AIM OF THE TASK:
Leaving out the images, please reproduce each line below exactly.

INFORMATION PROVIDED:
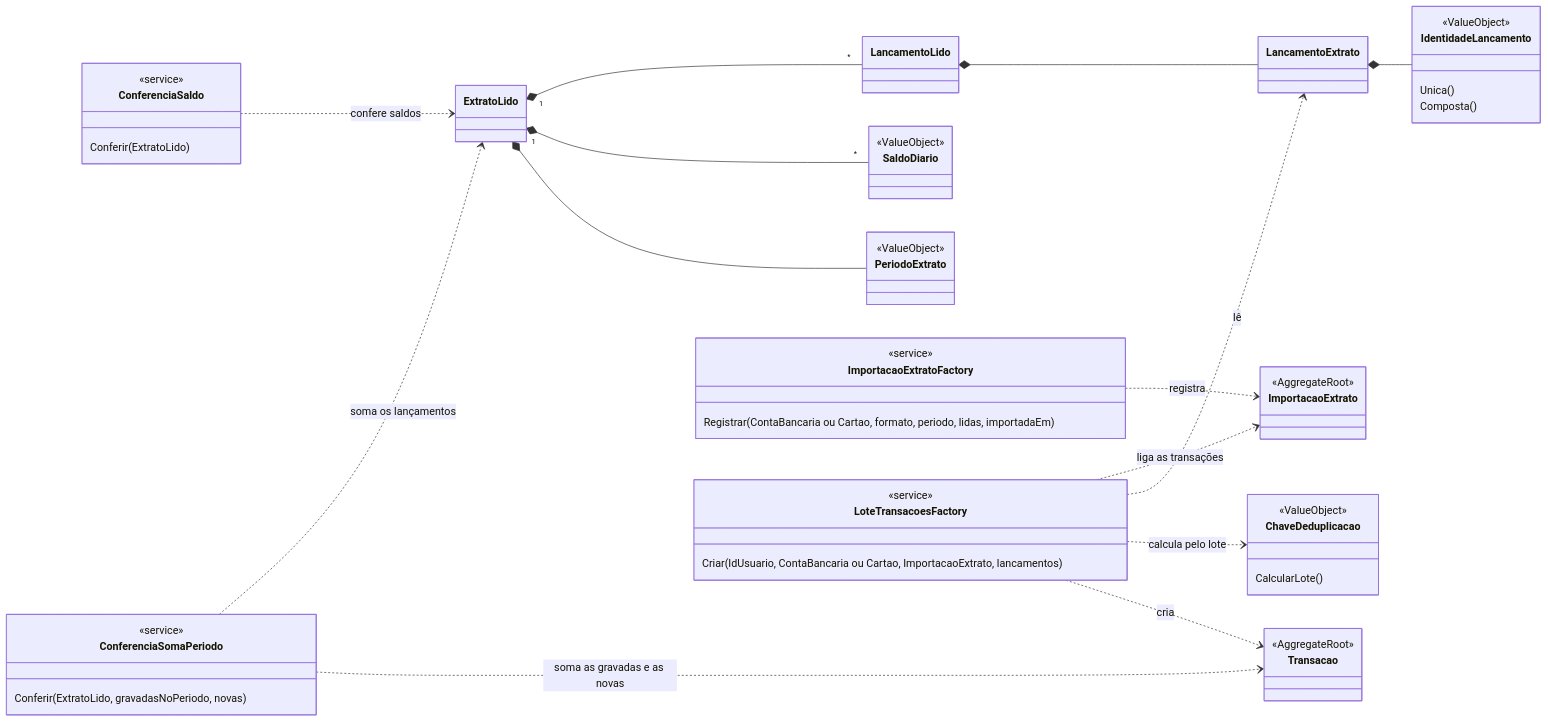
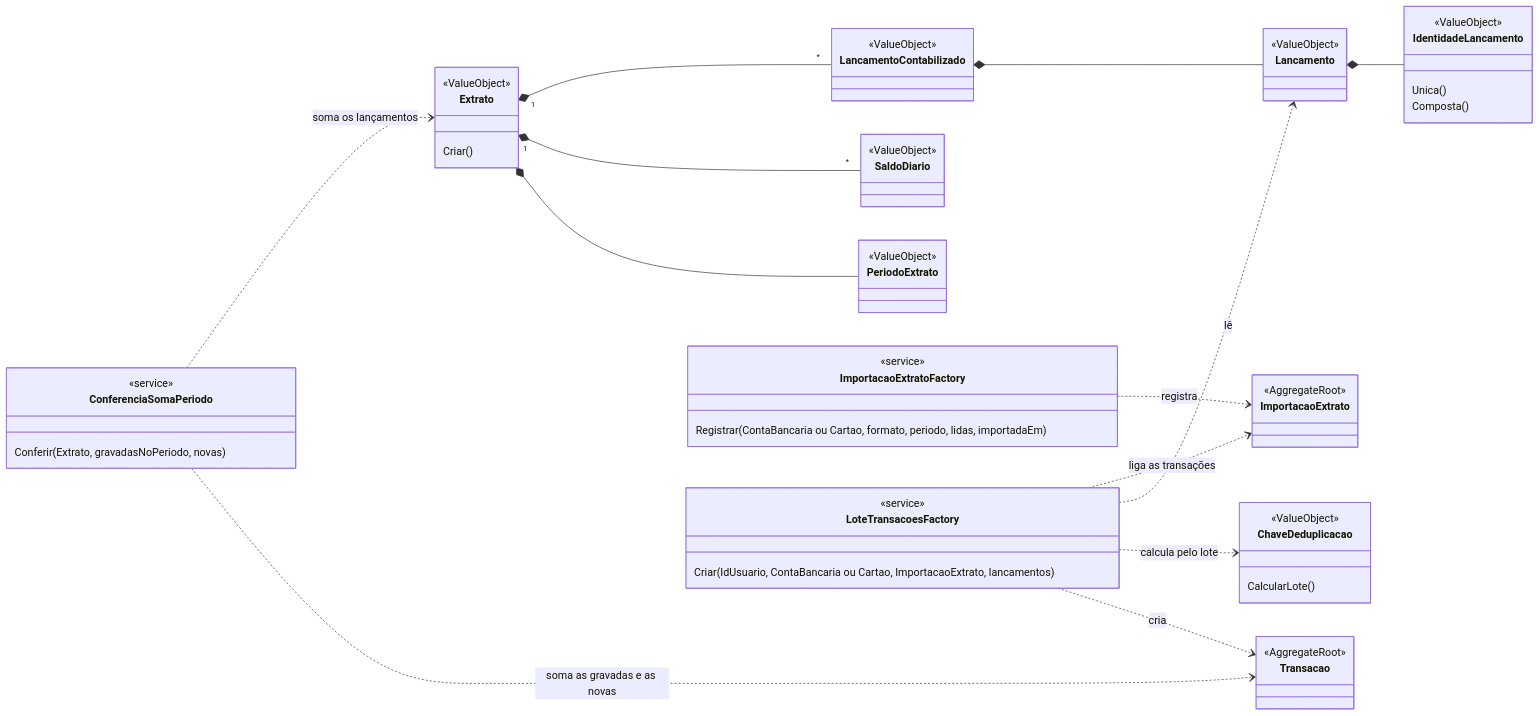
The second of 2 diagrams in docs/modelo-de-dominio.md (humbertosampaio/controle-financeiro), drawn with Mermaid before and after one commit. The commit also changed other lines of this file, not shown here.

Commit message:
docs(importacao): Retrata o extrato e os lançamentos como value objects
O diagrama da importação passa a mostrar o Extrato, o
LancamentoContabilizado e o Lancamento como value objects, com a
conferência de saldo como invariante do extrato, e a ConferenciaSaldo sai
dos serviços de domínio.

Refs #55

````diff
--- a/docs/modelo-de-dominio.md
+++ b/docs/modelo-de-dominio.md
@@ -150,59 +154,61 @@
 ```mermaid
 classDiagram
     direction LR
 
-    class ExtratoLido
-    class LancamentoLido
-    class LancamentoExtrato
+    class Extrato {
+        <<ValueObject>>
+        Criar()
+    }
+    class LancamentoContabilizado {
+        <<ValueObject>>
+    }
+    class Lancamento {
+        <<ValueObject>>
+    }
     class IdentidadeLancamento {
         <<ValueObject>>
         Unica()
         Composta()
     }
     class SaldoDiario {
         <<ValueObject>>
     }
     class PeriodoExtrato {
         <<ValueObject>>
     }
     class ChaveDeduplicacao {
         <<ValueObject>>
         CalcularLote()
     }
-    class ConferenciaSaldo {
-        <<service>>
-        Conferir(ExtratoLido)
-    }
     class ConferenciaSomaPeriodo {
         <<service>>
-        Conferir(ExtratoLido, gravadasNoPeriodo, novas)
+        Conferir(Extrato, gravadasNoPeriodo, novas)
     }
     class ImportacaoExtratoFactory {
         <<service>>
         Registrar(ContaBancaria ou Cartao, formato, periodo, lidas, importadaEm)
     }
     class LoteTransacoesFactory {
         <<service>>
         Criar(IdUsuario, ContaBancaria ou Cartao, ImportacaoExtrato, lancamentos)
     }
     class ImportacaoExtrato {
         <<AggregateRoot>>
     }
     class Transacao {
         <<AggregateRoot>>
     }
 
-    ExtratoLido "1" *-- "*" LancamentoLido
-    ExtratoLido "1" *-- "*" SaldoDiario
-    ExtratoLido *-- PeriodoExtrato
-    LancamentoLido *-- LancamentoExtrato
-    LancamentoExtrato *-- IdentidadeLancamento
-    ConferenciaSaldo ..> ExtratoLido : confere saldos
-    ConferenciaSomaPeriodo ..> ExtratoLido : soma os lançamentos
+    Extrato "1" *-- "*" LancamentoContabilizado
+    Extrato "1" *-- "*" SaldoDiario
+    Extrato *-- PeriodoExtrato
+    LancamentoContabilizado *-- Lancamento
+    Lancamento *-- IdentidadeLancamento
+    ConferenciaSomaPeriodo ..> Extrato : soma os lançamentos
     ConferenciaSomaPeriodo ..> Transacao : soma as gravadas e as novas
     ImportacaoExtratoFactory ..> ImportacaoExtrato : registra
     LoteTransacoesFactory ..> ImportacaoExtrato : liga as transações
-    LoteTransacoesFactory ..> LancamentoExtrato : lê
+    LoteTransacoesFactory ..> Lancamento : lê
     LoteTransacoesFactory ..> ChaveDeduplicacao : calcula pelo lote
     LoteTransacoesFactory ..> Transacao : cria
 ```
````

THE ANSWER:
The second of 2 diagrams in docs/modelo-de-dominio.md (humbertosampaio/controle-financeiro), drawn with Mermaid before and after one commit. The commit also changed other lines of this file, not shown here.

Commit message:
docs(importacao): Retrata o extrato e os lançamentos como value objects
O diagrama da importação passa a mostrar o Extrato, o
LancamentoContabilizado e o Lancamento como value objects, com a
conferência de saldo como invariante do extrato, e a ConferenciaSaldo sai
dos serviços de domínio.

Refs #55

````diff
--- a/docs/modelo-de-dominio.md
+++ b/docs/modelo-de-dominio.md
@@ -150,59 +154,61 @@
 ```mermaid
 classDiagram
     direction LR
 
-    class ExtratoLido
-    class LancamentoLido
-    class LancamentoExtrato
+    class Extrato {
+        <<ValueObject>>
+        Criar()
+    }
+    class LancamentoContabilizado {
+        <<ValueObject>>
+    }
+    class Lancamento {
+        <<ValueObject>>
+    }
     class IdentidadeLancamento {
         <<ValueObject>>
         Unica()
         Composta()
     }
     class SaldoDiario {
         <<ValueObject>>
     }
     class PeriodoExtrato {
         <<ValueObject>>
     }
     class ChaveDeduplicacao {
         <<ValueObject>>
         CalcularLote()
     }
-    class ConferenciaSaldo {
-        <<service>>
-        Conferir(ExtratoLido)
-    }
     class ConferenciaSomaPeriodo {
         <<service>>
-        Conferir(ExtratoLido, gravadasNoPeriodo, novas)
+        Conferir(Extrato, gravadasNoPeriodo, novas)
     }
     class ImportacaoExtratoFactory {
         <<service>>
         Registrar(ContaBancaria ou Cartao, formato, periodo, lidas, importadaEm)
     }
     class LoteTransacoesFactory {
         <<service>>
         Criar(IdUsuario, ContaBancaria ou Cartao, ImportacaoExtrato, lancamentos)
     }
     class ImportacaoExtrato {
         <<AggregateRoot>>
     }
     class Transacao {
         <<AggregateRoot>>
     }
 
-    ExtratoLido "1" *-- "*" LancamentoLido
-    ExtratoLido "1" *-- "*" SaldoDiario
-    ExtratoLido *-- PeriodoExtrato
-    LancamentoLido *-- LancamentoExtrato
-    LancamentoExtrato *-- IdentidadeLancamento
-    ConferenciaSaldo ..> ExtratoLido : confere saldos
-    ConferenciaSomaPeriodo ..> ExtratoLido : soma os lançamentos
+    Extrato "1" *-- "*" LancamentoContabilizado
+    Extrato "1" *-- "*" SaldoDiario
+    Extrato *-- PeriodoExtrato
+    LancamentoContabilizado *-- Lancamento
+    Lancamento *-- IdentidadeLancamento
+    ConferenciaSomaPeriodo ..> Extrato : soma os lançamentos
     ConferenciaSomaPeriodo ..> Transacao : soma as gravadas e as novas
     ImportacaoExtratoFactory ..> ImportacaoExtrato : registra
     LoteTransacoesFactory ..> ImportacaoExtrato : liga as transações
-    LoteTransacoesFactory ..> LancamentoExtrato : lê
+    LoteTransacoesFactory ..> Lancamento : lê
     LoteTransacoesFactory ..> ChaveDeduplicacao : calcula pelo lote
     LoteTransacoesFactory ..> Transacao : cria
 ```
````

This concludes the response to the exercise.